By Pradeep Shetty:
In January, 2014, I saw a tweet from historian Ramachandra Guha that really inspired me. It was about the great pride he felt for his nephew Krishna, who had just started Avanti Learning Centres, to teach bright students from low-income backgrounds. “His (Krishna’s) teacher-grandfather would have been even prouder,” Mr Guha tweeted.
This got me really thinking. I had always envisioned taking up teaching full time after gaining a decade of work experience across sectors. But now I asked myself – if my ultimate aim is to be a teacher, why wait? Will working in the corporate sector teach me to be a better teacher? My answer was ‘no’. So, I left my IT job and joined Avanti. And just like that, I found my life’s purpose. And happiness.
I started off teaching kids in Jawahar Navodaya Vidyalaya, Mangalore. These children were mostly from rural parts of Dakshina Kannada, and they were hardworking and compassionate. They showered upon me much love and affection, which is very hard to see in any other profession. One day while playing basketball with the students, I twisted my left ankle very badly and couldn’t move for a week. The students brought food from the mess to my room every day and cajoled me into taking medicines, from time to time. I’ll never forget my students’ kindness. That is when I decided I’m going to be a teacher for life.

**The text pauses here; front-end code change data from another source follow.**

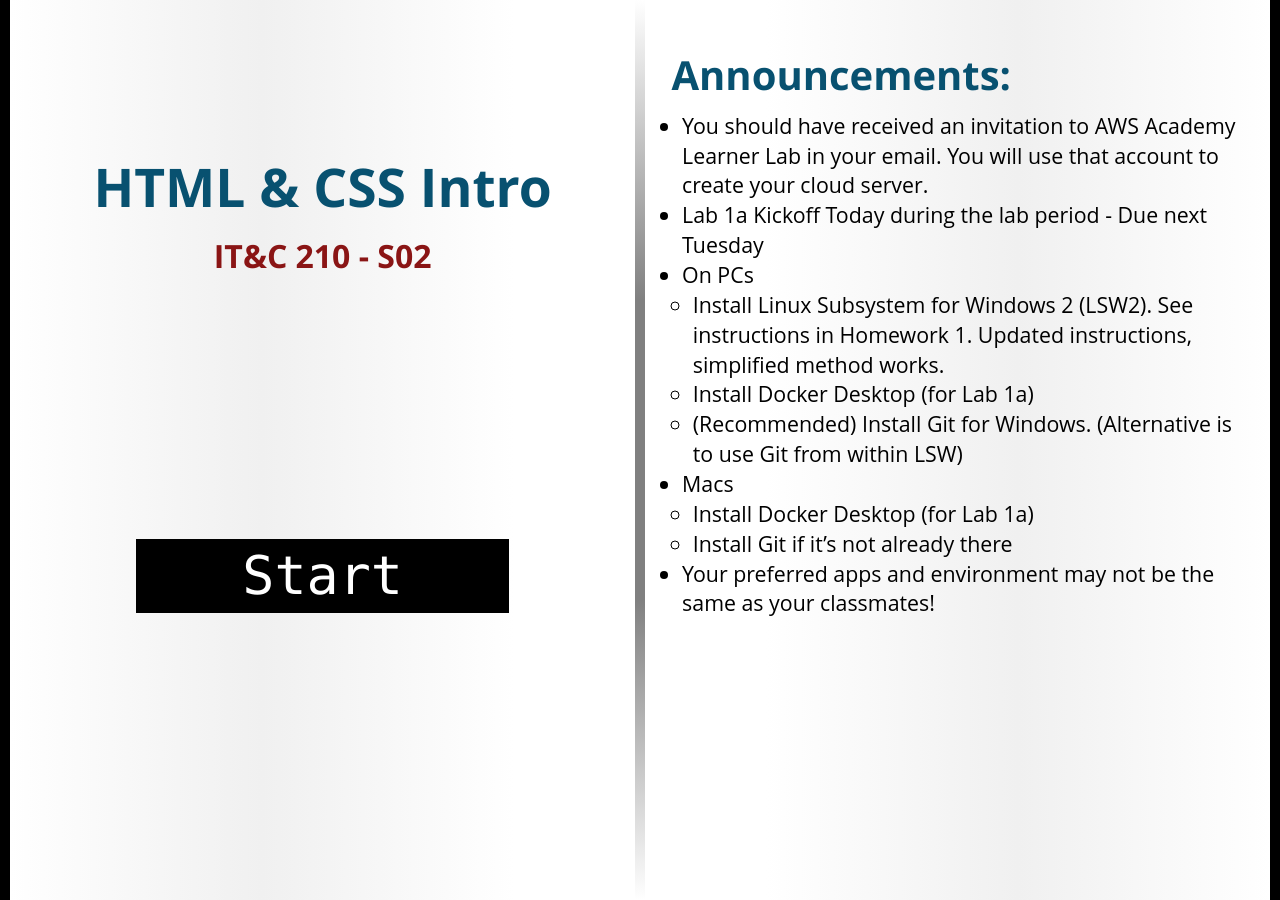
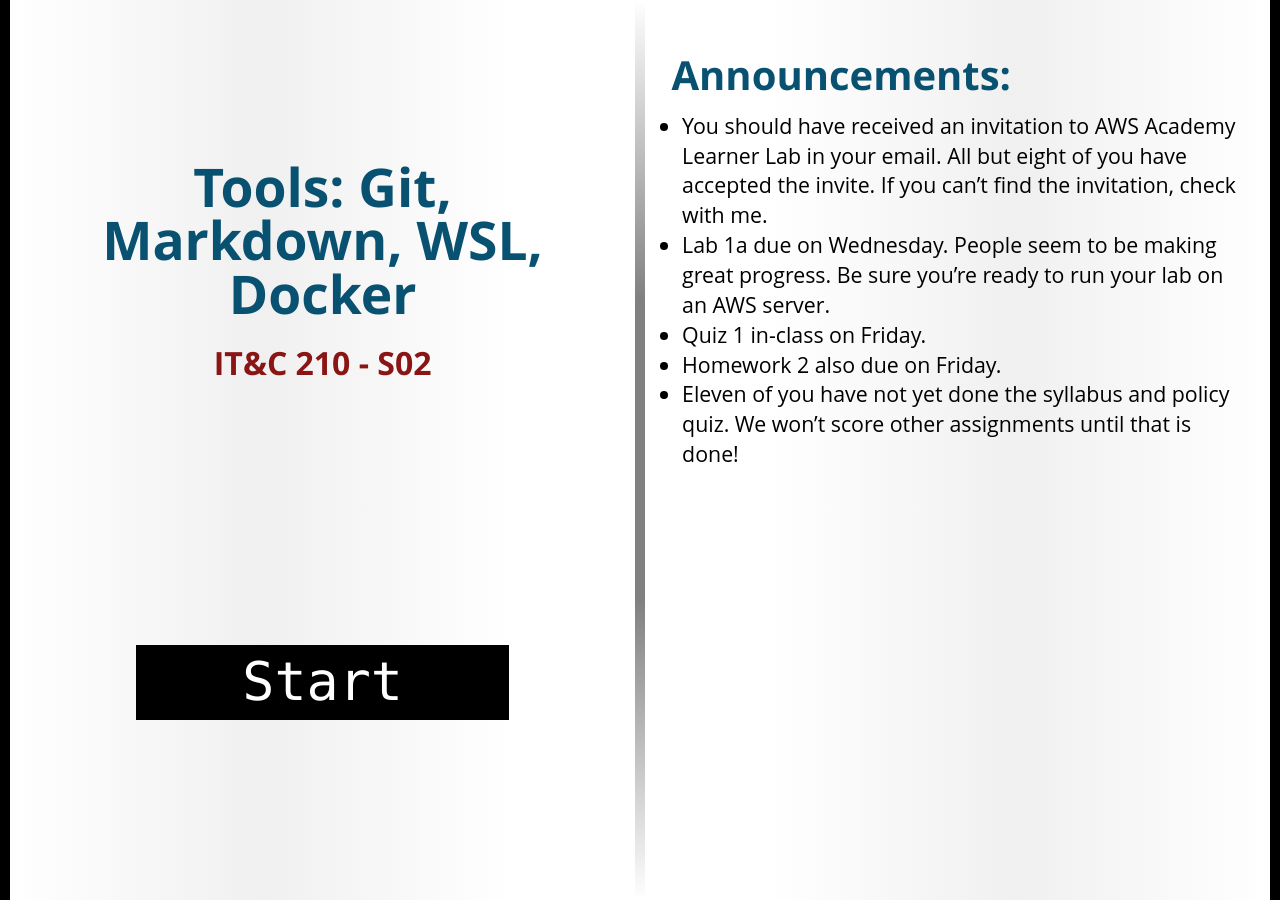
Before and after one commit to BYU-ITC-210/BYU-ITC-210.github.io, a Jekyll site: the page built from _welcome/S02.md, in a window 1280 px wide. Built offline with Jekyll 4.4.1, drawn with Linux system fonts in a browser that asks for light colours; some web fonts are replaced.

Commit message:
Welcome S02

```diff
--- a/_welcome/S02.md
+++ b/_welcome/S02.md
@@ -1,14 +1,9 @@
 ---
-title: HTML & CSS Intro
+title: "Tools: Git, Markdown, WSL, Docker"
 session: S02
 ---
-* You should have received an invitation to AWS Academy Learner Lab in your email. You will use that account to create your cloud server.
-* Lab 1a Kickoff Today during the lab period - Due next Tuesday
-* On PCs
-    * Install Linux Subsystem for Windows 2 (LSW2). See instructions in Homework 1. Updated instructions, simplified method works.
-    * Install Docker Desktop (for Lab 1a)
-    * (Recommended) Install Git for Windows. (Alternative is to use Git from within LSW)
-* Macs
-    * Install Docker Desktop (for Lab 1a)
-    * Install Git if it's not already there
-* Your preferred apps and environment may not be the same as your classmates!
+* You should have received an invitation to AWS Academy Learner Lab in your email. All but eight of you have accepted the invite. If you can't find the invitation, check with me.
+* Lab 1a due on Wednesday. People seem to be making great progress. Be sure you're ready to run your lab on an AWS server.
+* Quiz 1 in-class on Friday.
+* Homework 2 also due on Friday.
+* Eleven of you have not yet done the syllabus and policy quiz. We won't score other assignments until that is done!
```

After a year or so, I gradually moved on to a role, which involves managing teachers across Karnataka and creating an environment where teachers can perform to their full potential. We teach in Toranagallu, Bengaluru, Hubli-Dharwad, Coorg, Tumkur, Hassan and Mysore and my goal is to reach every district of Karnataka over the next five years.
My team of teachers is my greatest motivation and it is heartening to see graduates from the top colleges of the country, come to teach in all these places. Some of them have worked in top companies in the world, but like me felt that there was something missing in their life. That’s when they switched over to Avanti to teach. They wanted to make a difference at the grassroots, and enjoy their contribution in building human and social capital for a resurgent India. These teachers make me believe that the younger generation of our country is in safe hands.

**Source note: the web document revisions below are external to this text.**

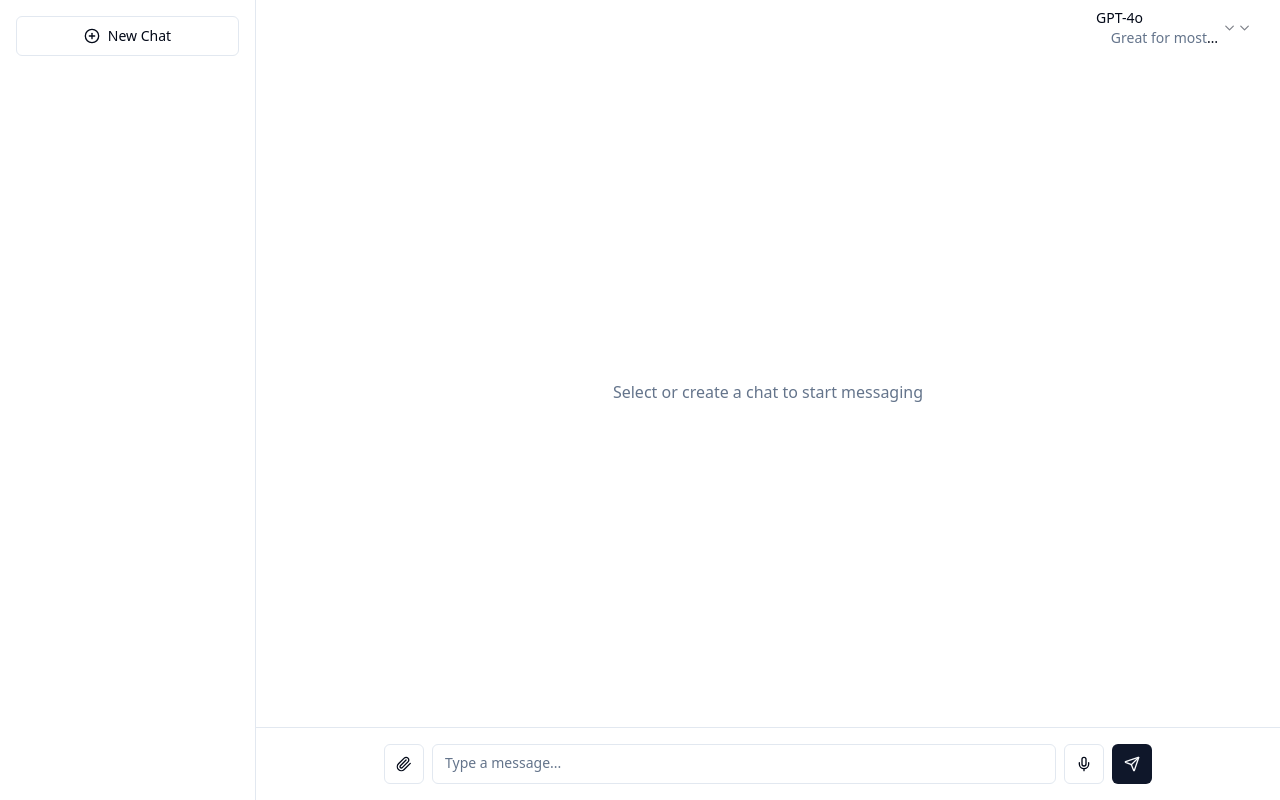
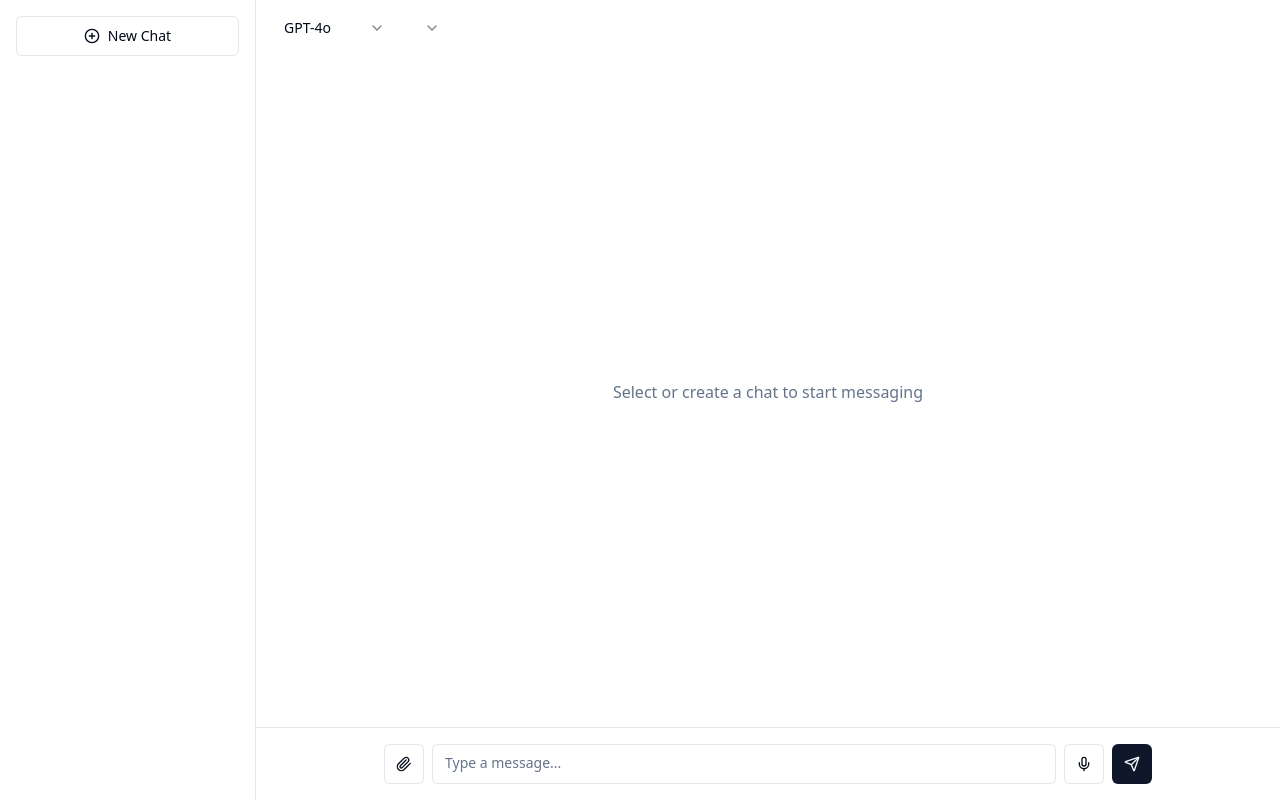
Before and after one commit to timur-nocodia/chatup-imagehub, a React (Vite) app: page / in a window 1280 px wide. Built offline with nearby package versions, Linux system fonts and the light colour scheme.

Commit message:
Add model selector to chat section
Implement a model selector in the top left of the chat section with a default model selected. Ensure that model details are not displayed while a model is selected.
[skip gpt_engineer]

```diff
--- a/src/components/chat/ModelSelect.tsx
+++ b/src/components/chat/ModelSelect.tsx
@@ -36,9 +36,9 @@ export const ModelSelect = () => {
   const { selectedModel, setSelectedModel } = useChatStore();
 
   return (
-    <Select value={selectedModel} onValueChange={setSelectedModel}>
+    <Select defaultValue="gpt-4" value={selectedModel} onValueChange={setSelectedModel}>
       <SelectTrigger className="w-[180px] border-none focus:ring-0 focus:ring-offset-0">
-        <SelectValue placeholder="Select a model" />
+        <SelectValue />
         <ChevronDown className="h-4 w-4 opacity-50" />
       </SelectTrigger>
       <SelectContent className="w-[320px]">
@@ -46,19 +46,23 @@ export const ModelSelect = () => {
           <SelectItem
             key={model.id}
             value={model.id}
-            className="flex flex-col items-start py-3"
+            className={`flex flex-col items-start py-3 ${
+              selectedModel === model.id ? 'bg-accent' : ''
+            }`}
           >
             <div className="flex items-center gap-2">
               <span className="font-medium">{model.name}</span>
-              {model.badge && (
+              {model.badge && selectedModel !== model.id && (
                 <span className="px-2 py-0.5 text-xs bg-muted rounded-full">
                   {model.badge}
                 </span>
               )}
             </div>
-            <span className="text-sm text-muted-foreground">
-              {model.description}
-            </span>
+            {selectedModel !== model.id && (
+              <span className="text-sm text-muted-foreground">
+                {model.description}
+              </span>
+            )}
           </SelectItem>
         ))}
         <SelectItem value="more" className="border-t">
--- a/src/pages/Index.tsx
+++ b/src/pages/Index.tsx
@@ -24,7 +24,7 @@ const Index = () => {
     <div className="flex h-screen bg-background">
       <ChatSidebar />
       <div className="flex-1 flex flex-col">
-        <div className="flex items-center justify-end px-4 py-2">
+        <div className="flex items-center justify-start px-4 py-2">
           <ModelSelect />
         </div>
         <ChatMessages />
```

My own journey of teaching began with my love for storytelling. During engineering and MBA, whenever we had free time, I would teach random topics to my classmates using stories. My classmates came to love this and wanted more of this.
I notice that students, too, are always attentive when a good story is being told. How you introduce a topic and build a story in a language they understand, matters. I also believe that if you can inspire students to learn, you’ll be surprised at what they can learn on their own. This is important because you can only teach them limited things in a limited time. But if you can inspire them to learn on their own, there is no limit to learning. In other words get the students on to the driving seat and get out of their way!
Today, there are many examples of wonderful teachers both in the private and government system. The problem is that they are overwhelmed. Their work is not just teaching subjects but in many cases changing social behaviour. For instance, in North Karnataka, I was shocked to learn from a school principal in Bellary that most girls are married off by the age of 18 and they are taken out of the school for this purpose. In fact, the percentage of women married by the time they were 18 in Karnataka stood at 45% in 2011. To fight this practice, the teachers and principals of schools here are counselling parents and the elders of the villages about the harm it does to the girls.
Another problem that is dogging our education system is students going behind marks rather than learning life skills and concepts. It is a problem of such a scale that a handful of people can’t solve it. What we need is, lots and lots of good people joining the teaching profession. After all, the subjects and the topics, which we learn become immaterial and useless after a point of time, and it is the values we imbibe that are more meaningful for life.
I believe that if we as a group of teachers are able to inspire others to become teachers, then we have done a wonderful job. Furthermore, when it comes to choosing a profession, if my students think of teaching as their first choice, that would make this teacher truly happy!
Featured and banner image shared by Pradeep Shetty